#### [GOAL OF THE EXERCISE]
Repeat the data verbatim.

#### [DATA SHOWN]
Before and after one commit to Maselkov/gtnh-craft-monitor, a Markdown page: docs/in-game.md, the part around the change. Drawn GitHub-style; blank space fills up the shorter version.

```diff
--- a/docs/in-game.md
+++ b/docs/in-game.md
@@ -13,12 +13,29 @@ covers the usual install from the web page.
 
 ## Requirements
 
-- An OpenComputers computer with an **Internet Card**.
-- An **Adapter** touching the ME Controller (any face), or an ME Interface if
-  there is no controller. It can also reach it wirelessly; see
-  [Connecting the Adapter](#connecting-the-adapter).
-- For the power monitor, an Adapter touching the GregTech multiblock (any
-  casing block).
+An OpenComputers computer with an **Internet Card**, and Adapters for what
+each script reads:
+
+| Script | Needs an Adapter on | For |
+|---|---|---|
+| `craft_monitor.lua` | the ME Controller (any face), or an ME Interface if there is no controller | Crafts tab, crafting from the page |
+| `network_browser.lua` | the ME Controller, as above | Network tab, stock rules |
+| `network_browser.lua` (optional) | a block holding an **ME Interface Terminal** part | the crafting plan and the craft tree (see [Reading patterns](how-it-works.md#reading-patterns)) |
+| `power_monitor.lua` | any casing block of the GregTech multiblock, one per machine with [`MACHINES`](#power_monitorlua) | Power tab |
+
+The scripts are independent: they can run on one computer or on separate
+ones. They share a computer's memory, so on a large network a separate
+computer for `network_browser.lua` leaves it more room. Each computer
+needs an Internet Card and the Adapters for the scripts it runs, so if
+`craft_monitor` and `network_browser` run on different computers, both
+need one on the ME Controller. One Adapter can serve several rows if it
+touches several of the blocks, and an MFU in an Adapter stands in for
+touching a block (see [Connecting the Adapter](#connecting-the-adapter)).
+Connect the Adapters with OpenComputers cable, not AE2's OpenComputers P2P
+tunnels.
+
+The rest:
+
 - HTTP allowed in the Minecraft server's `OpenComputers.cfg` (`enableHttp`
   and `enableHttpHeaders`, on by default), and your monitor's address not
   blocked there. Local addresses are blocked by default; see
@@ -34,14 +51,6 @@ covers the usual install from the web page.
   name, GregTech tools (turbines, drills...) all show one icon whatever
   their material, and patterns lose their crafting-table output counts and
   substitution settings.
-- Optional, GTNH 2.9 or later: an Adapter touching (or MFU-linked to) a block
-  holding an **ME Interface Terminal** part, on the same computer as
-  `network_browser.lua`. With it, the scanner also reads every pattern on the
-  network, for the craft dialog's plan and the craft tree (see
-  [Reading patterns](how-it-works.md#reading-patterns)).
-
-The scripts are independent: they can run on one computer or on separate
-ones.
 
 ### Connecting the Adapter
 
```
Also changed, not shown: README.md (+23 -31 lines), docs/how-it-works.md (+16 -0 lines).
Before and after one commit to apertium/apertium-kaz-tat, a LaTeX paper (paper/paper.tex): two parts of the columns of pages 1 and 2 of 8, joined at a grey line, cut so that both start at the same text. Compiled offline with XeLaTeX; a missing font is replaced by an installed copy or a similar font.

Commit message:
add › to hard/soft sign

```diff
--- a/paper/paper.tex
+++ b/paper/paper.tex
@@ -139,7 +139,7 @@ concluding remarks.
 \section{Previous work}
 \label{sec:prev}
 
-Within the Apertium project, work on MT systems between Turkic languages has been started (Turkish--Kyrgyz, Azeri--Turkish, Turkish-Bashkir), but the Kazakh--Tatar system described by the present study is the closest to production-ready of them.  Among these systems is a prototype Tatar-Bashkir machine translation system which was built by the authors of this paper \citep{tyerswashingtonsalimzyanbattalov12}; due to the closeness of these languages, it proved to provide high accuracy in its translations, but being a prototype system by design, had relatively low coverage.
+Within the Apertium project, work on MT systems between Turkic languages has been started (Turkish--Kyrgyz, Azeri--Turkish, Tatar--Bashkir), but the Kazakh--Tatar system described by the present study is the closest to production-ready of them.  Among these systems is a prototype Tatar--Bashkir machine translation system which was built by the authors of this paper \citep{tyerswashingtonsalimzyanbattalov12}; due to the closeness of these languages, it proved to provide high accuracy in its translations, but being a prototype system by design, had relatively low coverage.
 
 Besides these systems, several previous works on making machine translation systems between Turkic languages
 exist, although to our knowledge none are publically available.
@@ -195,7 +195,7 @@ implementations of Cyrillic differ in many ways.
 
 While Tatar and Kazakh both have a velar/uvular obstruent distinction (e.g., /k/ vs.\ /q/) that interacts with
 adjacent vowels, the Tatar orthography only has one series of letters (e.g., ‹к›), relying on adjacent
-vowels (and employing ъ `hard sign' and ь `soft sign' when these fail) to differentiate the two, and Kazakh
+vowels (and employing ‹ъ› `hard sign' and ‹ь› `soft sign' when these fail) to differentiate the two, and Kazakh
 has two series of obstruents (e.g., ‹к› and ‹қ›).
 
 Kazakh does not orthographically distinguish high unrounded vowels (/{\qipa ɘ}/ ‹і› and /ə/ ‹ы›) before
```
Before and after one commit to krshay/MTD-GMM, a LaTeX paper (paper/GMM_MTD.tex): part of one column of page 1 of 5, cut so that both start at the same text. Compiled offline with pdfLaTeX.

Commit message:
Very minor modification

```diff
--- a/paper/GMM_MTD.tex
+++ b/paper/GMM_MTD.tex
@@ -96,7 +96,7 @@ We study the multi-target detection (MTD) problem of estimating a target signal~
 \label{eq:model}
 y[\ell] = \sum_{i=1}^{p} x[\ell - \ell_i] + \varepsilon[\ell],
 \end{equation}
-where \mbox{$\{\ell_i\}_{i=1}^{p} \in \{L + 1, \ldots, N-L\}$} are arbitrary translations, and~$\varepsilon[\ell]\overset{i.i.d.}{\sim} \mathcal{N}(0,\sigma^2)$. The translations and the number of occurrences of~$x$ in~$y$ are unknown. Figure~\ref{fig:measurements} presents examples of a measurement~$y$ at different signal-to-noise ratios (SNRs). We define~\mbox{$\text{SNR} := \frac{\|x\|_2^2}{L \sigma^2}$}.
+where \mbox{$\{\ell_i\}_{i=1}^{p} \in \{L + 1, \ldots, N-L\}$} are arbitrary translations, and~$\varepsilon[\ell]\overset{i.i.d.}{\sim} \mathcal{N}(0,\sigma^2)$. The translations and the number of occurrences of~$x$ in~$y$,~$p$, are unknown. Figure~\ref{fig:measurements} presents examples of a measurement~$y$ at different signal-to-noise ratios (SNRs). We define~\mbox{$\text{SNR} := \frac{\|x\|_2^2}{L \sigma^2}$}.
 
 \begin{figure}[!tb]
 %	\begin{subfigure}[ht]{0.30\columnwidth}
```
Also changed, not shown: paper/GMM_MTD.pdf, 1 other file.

#### [ANSWER SPACE]
Before and after one commit to Maselkov/gtnh-craft-monitor, a Markdown page: docs/in-game.md, the part around the change. Drawn GitHub-style; blank space fills up the shorter version.

```diff
--- a/docs/in-game.md
+++ b/docs/in-game.md
@@ -13,12 +13,29 @@ covers the usual install from the web page.
 
 ## Requirements
 
-- An OpenComputers computer with an **Internet Card**.
-- An **Adapter** touching the ME Controller (any face), or an ME Interface if
-  there is no controller. It can also reach it wirelessly; see
-  [Connecting the Adapter](#connecting-the-adapter).
-- For the power monitor, an Adapter touching the GregTech multiblock (any
-  casing block).
+An OpenComputers computer with an **Internet Card**, and Adapters for what
+each script reads:
+
+| Script | Needs an Adapter on | For |
+|---|---|---|
+| `craft_monitor.lua` | the ME Controller (any face), or an ME Interface if there is no controller | Crafts tab, crafting from the page |
+| `network_browser.lua` | the ME Controller, as above | Network tab, stock rules |
+| `network_browser.lua` (optional) | a block holding an **ME Interface Terminal** part | the crafting plan and the craft tree (see [Reading patterns](how-it-works.md#reading-patterns)) |
+| `power_monitor.lua` | any casing block of the GregTech multiblock, one per machine with [`MACHINES`](#power_monitorlua) | Power tab |
+
+The scripts are independent: they can run on one computer or on separate
+ones. They share a computer's memory, so on a large network a separate
+computer for `network_browser.lua` leaves it more room. Each computer
+needs an Internet Card and the Adapters for the scripts it runs, so if
+`craft_monitor` and `network_browser` run on different computers, both
+need one on the ME Controller. One Adapter can serve several rows if it
+touches several of the blocks, and an MFU in an Adapter stands in for
+touching a block (see [Connecting the Adapter](#connecting-the-adapter)).
+Connect the Adapters with OpenComputers cable, not AE2's OpenComputers P2P
+tunnels.
+
+The rest:
+
 - HTTP allowed in the Minecraft server's `OpenComputers.cfg` (`enableHttp`
   and `enableHttpHeaders`, on by default), and your monitor's address not
   blocked there. Local addresses are blocked by default; see
@@ -34,14 +51,6 @@ covers the usual install from the web page.
   name, GregTech tools (turbines, drills...) all show one icon whatever
   their material, and patterns lose their crafting-table output counts and
   substitution settings.
-- Optional, GTNH 2.9 or later: an Adapter touching (or MFU-linked to) a block
-  holding an **ME Interface Terminal** part, on the same computer as
-  `network_browser.lua`. With it, the scanner also reads every pattern on the
-  network, for the craft dialog's plan and the craft tree (see
-  [Reading patterns](how-it-works.md#reading-patterns)).
-
-The scripts are independent: they can run on one computer or on separate
-ones.
 
 ### Connecting the Adapter
 
```
Also changed, not shown: README.md (+23 -31 lines), docs/how-it-works.md (+16 -0 lines).
Before and after one commit to apertium/apertium-kaz-tat, a LaTeX paper (paper/paper.tex): two parts of the columns of pages 1 and 2 of 8, joined at a grey line, cut so that both start at the same text. Compiled offline with XeLaTeX; a missing font is replaced by an installed copy or a similar font.

Commit message:
add › to hard/soft sign

```diff
--- a/paper/paper.tex
+++ b/paper/paper.tex
@@ -139,7 +139,7 @@ concluding remarks.
 \section{Previous work}
 \label{sec:prev}
 
-Within the Apertium project, work on MT systems between Turkic languages has been started (Turkish--Kyrgyz, Azeri--Turkish, Turkish-Bashkir), but the Kazakh--Tatar system described by the present study is the closest to production-ready of them.  Among these systems is a prototype Tatar-Bashkir machine translation system which was built by the authors of this paper \citep{tyerswashingtonsalimzyanbattalov12}; due to the closeness of these languages, it proved to provide high accuracy in its translations, but being a prototype system by design, had relatively low coverage.
+Within the Apertium project, work on MT systems between Turkic languages has been started (Turkish--Kyrgyz, Azeri--Turkish, Tatar--Bashkir), but the Kazakh--Tatar system described by the present study is the closest to production-ready of them.  Among these systems is a prototype Tatar--Bashkir machine translation system which was built by the authors of this paper \citep{tyerswashingtonsalimzyanbattalov12}; due to the closeness of these languages, it proved to provide high accuracy in its translations, but being a prototype system by design, had relatively low coverage.
 
 Besides these systems, several previous works on making machine translation systems between Turkic languages
 exist, although to our knowledge none are publically available.
@@ -195,7 +195,7 @@ implementations of Cyrillic differ in many ways.
 
 While Tatar and Kazakh both have a velar/uvular obstruent distinction (e.g., /k/ vs.\ /q/) that interacts with
 adjacent vowels, the Tatar orthography only has one series of letters (e.g., ‹к›), relying on adjacent
-vowels (and employing ъ `hard sign' and ь `soft sign' when these fail) to differentiate the two, and Kazakh
+vowels (and employing ‹ъ› `hard sign' and ‹ь› `soft sign' when these fail) to differentiate the two, and Kazakh
 has two series of obstruents (e.g., ‹к› and ‹қ›).
 
 Kazakh does not orthographically distinguish high unrounded vowels (/{\qipa ɘ}/ ‹і› and /ə/ ‹ы›) before
```
Before and after one commit to krshay/MTD-GMM, a LaTeX paper (paper/GMM_MTD.tex): part of one column of page 1 of 5, cut so that both start at the same text. Compiled offline with pdfLaTeX.

Commit message:
Very minor modification

```diff
--- a/paper/GMM_MTD.tex
+++ b/paper/GMM_MTD.tex
@@ -96,7 +96,7 @@ We study the multi-target detection (MTD) problem of estimating a target signal~
 \label{eq:model}
 y[\ell] = \sum_{i=1}^{p} x[\ell - \ell_i] + \varepsilon[\ell],
 \end{equation}
-where \mbox{$\{\ell_i\}_{i=1}^{p} \in \{L + 1, \ldots, N-L\}$} are arbitrary translations, and~$\varepsilon[\ell]\overset{i.i.d.}{\sim} \mathcal{N}(0,\sigma^2)$. The translations and the number of occurrences of~$x$ in~$y$ are unknown. Figure~\ref{fig:measurements} presents examples of a measurement~$y$ at different signal-to-noise ratios (SNRs). We define~\mbox{$\text{SNR} := \frac{\|x\|_2^2}{L \sigma^2}$}.
+where \mbox{$\{\ell_i\}_{i=1}^{p} \in \{L + 1, \ldots, N-L\}$} are arbitrary translations, and~$\varepsilon[\ell]\overset{i.i.d.}{\sim} \mathcal{N}(0,\sigma^2)$. The translations and the number of occurrences of~$x$ in~$y$,~$p$, are unknown. Figure~\ref{fig:measurements} presents examples of a measurement~$y$ at different signal-to-noise ratios (SNRs). We define~\mbox{$\text{SNR} := \frac{\|x\|_2^2}{L \sigma^2}$}.
 
 \begin{figure}[!tb]
 %	\begin{subfigure}[ht]{0.30\columnwidth}
```
Also changed, not shown: paper/GMM_MTD.pdf, 1 other file.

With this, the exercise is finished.